The larva has a blind gut and the body consists of a head and its three pairs of cephalic appendages only: the chelifores, palps and ovigers. The abdomen and the thorax with its thoracic appendages develop later. One theory is that this reflects how a common ancestor of all arthropods evolved; starting its life as a small animal with a pair of appendages used for feeding and two pairs used for locomotion, while new segments and segmental appendages were gradually added as it was growing.

At least four types of larvae have been described: the typical protonymphon larva, the encysted larva, the atypical protonymphon larva, and the attaching larva. The typical protonymphon larva is most common, is free living and gradually turns into an adult. The encysted larva is a parasite that hatches from the egg and finds a host in the shape of a polyp colony where it burrows into and turns into a cyst, and will not leave the host before it has turned into a young juvenile.[14]

Little is known about the development of the atypical protonymphon larva. The adults are free living, while the larvae and the juveniles are living on or inside temporary hosts such as polychaetes and clams. When the attaching larva hatches it still looks like an embryo, and immediately attaches itself to the ovigerous legs of the father, where it will stay until it has turned into a small and young juvenile with two or three pairs of walking legs ready for a free-living existence.
Distribution and ecology
Nymphon leptocheles grazing on a hydroid

These animals live in many different parts of the world, from Australia, New Zealand, and the Pacific coast of the United States, to the Mediterranean Sea and the Caribbean Sea, to the north and south poles.

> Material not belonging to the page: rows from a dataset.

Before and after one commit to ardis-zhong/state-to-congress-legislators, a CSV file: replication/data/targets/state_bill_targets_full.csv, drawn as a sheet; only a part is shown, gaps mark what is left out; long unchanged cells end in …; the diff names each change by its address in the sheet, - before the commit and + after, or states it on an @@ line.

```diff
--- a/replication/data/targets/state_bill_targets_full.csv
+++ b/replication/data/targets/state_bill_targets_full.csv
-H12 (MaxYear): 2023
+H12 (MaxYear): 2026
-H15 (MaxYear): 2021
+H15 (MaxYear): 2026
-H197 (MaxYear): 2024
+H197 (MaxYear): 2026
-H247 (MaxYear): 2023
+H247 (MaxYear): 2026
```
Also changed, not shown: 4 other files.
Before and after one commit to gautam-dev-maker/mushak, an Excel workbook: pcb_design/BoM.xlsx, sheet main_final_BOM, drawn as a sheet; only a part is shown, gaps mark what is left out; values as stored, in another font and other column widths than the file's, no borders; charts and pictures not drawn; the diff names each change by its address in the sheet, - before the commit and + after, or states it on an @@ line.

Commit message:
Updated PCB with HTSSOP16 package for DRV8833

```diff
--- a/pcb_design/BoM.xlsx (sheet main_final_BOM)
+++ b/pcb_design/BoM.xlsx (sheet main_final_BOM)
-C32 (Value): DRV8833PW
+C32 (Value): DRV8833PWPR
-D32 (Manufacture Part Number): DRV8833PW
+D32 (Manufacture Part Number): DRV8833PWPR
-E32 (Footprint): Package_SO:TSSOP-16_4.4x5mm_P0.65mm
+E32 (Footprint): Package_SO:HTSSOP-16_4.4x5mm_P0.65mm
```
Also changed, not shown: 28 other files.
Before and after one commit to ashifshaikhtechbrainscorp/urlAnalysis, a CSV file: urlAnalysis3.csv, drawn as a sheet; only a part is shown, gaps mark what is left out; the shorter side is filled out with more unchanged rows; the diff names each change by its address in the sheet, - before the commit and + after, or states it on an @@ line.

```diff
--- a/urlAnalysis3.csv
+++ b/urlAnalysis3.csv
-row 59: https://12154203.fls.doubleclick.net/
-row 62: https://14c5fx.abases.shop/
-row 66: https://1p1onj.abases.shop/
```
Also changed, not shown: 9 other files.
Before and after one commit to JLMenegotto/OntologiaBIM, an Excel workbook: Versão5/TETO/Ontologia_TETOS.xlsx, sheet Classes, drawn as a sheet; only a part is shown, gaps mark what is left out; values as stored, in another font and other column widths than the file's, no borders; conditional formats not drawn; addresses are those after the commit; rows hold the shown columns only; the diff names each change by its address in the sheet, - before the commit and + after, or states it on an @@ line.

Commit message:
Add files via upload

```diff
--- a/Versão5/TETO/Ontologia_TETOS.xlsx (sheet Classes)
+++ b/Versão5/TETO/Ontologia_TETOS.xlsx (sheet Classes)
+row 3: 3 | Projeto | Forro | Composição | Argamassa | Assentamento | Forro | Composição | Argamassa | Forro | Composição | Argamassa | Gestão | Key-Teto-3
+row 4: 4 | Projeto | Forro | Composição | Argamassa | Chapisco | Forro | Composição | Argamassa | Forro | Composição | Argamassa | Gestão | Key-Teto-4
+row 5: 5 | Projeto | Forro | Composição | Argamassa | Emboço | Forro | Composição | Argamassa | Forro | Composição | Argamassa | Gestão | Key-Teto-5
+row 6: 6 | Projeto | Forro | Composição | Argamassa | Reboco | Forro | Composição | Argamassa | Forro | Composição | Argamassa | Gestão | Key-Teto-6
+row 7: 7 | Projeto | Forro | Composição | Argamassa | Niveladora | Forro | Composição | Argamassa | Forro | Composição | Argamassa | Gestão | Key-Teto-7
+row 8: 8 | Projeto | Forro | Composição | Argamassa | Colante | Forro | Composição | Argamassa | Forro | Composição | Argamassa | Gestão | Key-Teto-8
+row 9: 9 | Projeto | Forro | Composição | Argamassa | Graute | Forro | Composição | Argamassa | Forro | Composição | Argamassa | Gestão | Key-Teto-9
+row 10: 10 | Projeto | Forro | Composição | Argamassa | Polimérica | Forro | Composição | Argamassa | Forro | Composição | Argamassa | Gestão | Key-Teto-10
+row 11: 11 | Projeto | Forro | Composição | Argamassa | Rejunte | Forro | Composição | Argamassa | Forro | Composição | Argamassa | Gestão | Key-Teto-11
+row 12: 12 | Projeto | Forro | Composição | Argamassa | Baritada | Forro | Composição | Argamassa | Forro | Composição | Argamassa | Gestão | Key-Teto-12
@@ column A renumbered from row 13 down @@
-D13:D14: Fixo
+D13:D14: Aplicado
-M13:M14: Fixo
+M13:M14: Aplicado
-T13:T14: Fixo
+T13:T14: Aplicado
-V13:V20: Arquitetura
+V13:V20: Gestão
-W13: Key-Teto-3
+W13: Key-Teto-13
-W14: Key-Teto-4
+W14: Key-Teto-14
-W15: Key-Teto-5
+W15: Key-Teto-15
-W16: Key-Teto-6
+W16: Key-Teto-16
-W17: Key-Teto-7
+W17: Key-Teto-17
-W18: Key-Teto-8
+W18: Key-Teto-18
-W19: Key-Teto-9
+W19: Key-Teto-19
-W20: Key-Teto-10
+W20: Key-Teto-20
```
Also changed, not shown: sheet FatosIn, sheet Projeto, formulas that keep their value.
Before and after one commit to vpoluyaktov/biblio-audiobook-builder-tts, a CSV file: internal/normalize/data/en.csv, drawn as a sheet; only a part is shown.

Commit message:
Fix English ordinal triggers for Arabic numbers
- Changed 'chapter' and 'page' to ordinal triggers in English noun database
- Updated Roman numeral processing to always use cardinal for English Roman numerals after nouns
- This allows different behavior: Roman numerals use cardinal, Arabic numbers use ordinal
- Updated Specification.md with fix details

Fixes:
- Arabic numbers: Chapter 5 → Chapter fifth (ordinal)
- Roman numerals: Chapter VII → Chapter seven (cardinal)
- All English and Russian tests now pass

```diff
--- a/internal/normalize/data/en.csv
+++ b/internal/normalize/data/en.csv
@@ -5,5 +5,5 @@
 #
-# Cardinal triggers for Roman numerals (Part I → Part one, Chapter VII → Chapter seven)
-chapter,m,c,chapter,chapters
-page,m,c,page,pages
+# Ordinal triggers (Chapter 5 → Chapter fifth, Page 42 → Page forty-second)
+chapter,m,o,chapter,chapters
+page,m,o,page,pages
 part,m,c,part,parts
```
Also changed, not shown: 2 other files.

They are most common in shallow waters, but can be found as deep as 7,000 metres (23,000 ft), and live in both marine and estuarine habitats. Pycnogonids are well camouflaged beneath the rocks and among the algae that are found along shorelines.

Sea spiders either walk along the bottom with their stilt-like legs or swim just above it using an umbrella pulsing motion.[15] Sea spiders are mostly carnivorous predators or scavengers that feed on cnidarians, sponges, polychaetes, and bryozoans. Although they can feed by inserting their proboscis into sea anemones, which are much larger, most sea anemones survive this ordeal, making the sea spider a parasite rather than a predator of anemones.

The class Pycnogonida comprises over 1,300 species, which are normally split into eighty-six genera. The correct taxonomy within the group is uncertain, and it appears that no agreed list of orders exists. All families are considered part of the single order Pantopoda.

Sea spiders have long been considered to belong to the Chelicerata, together with horseshoe crabs, and the Arachnida, which includes spiders, mites, ticks, scorpions, and harvestmen, among other lesser-known orders.[16]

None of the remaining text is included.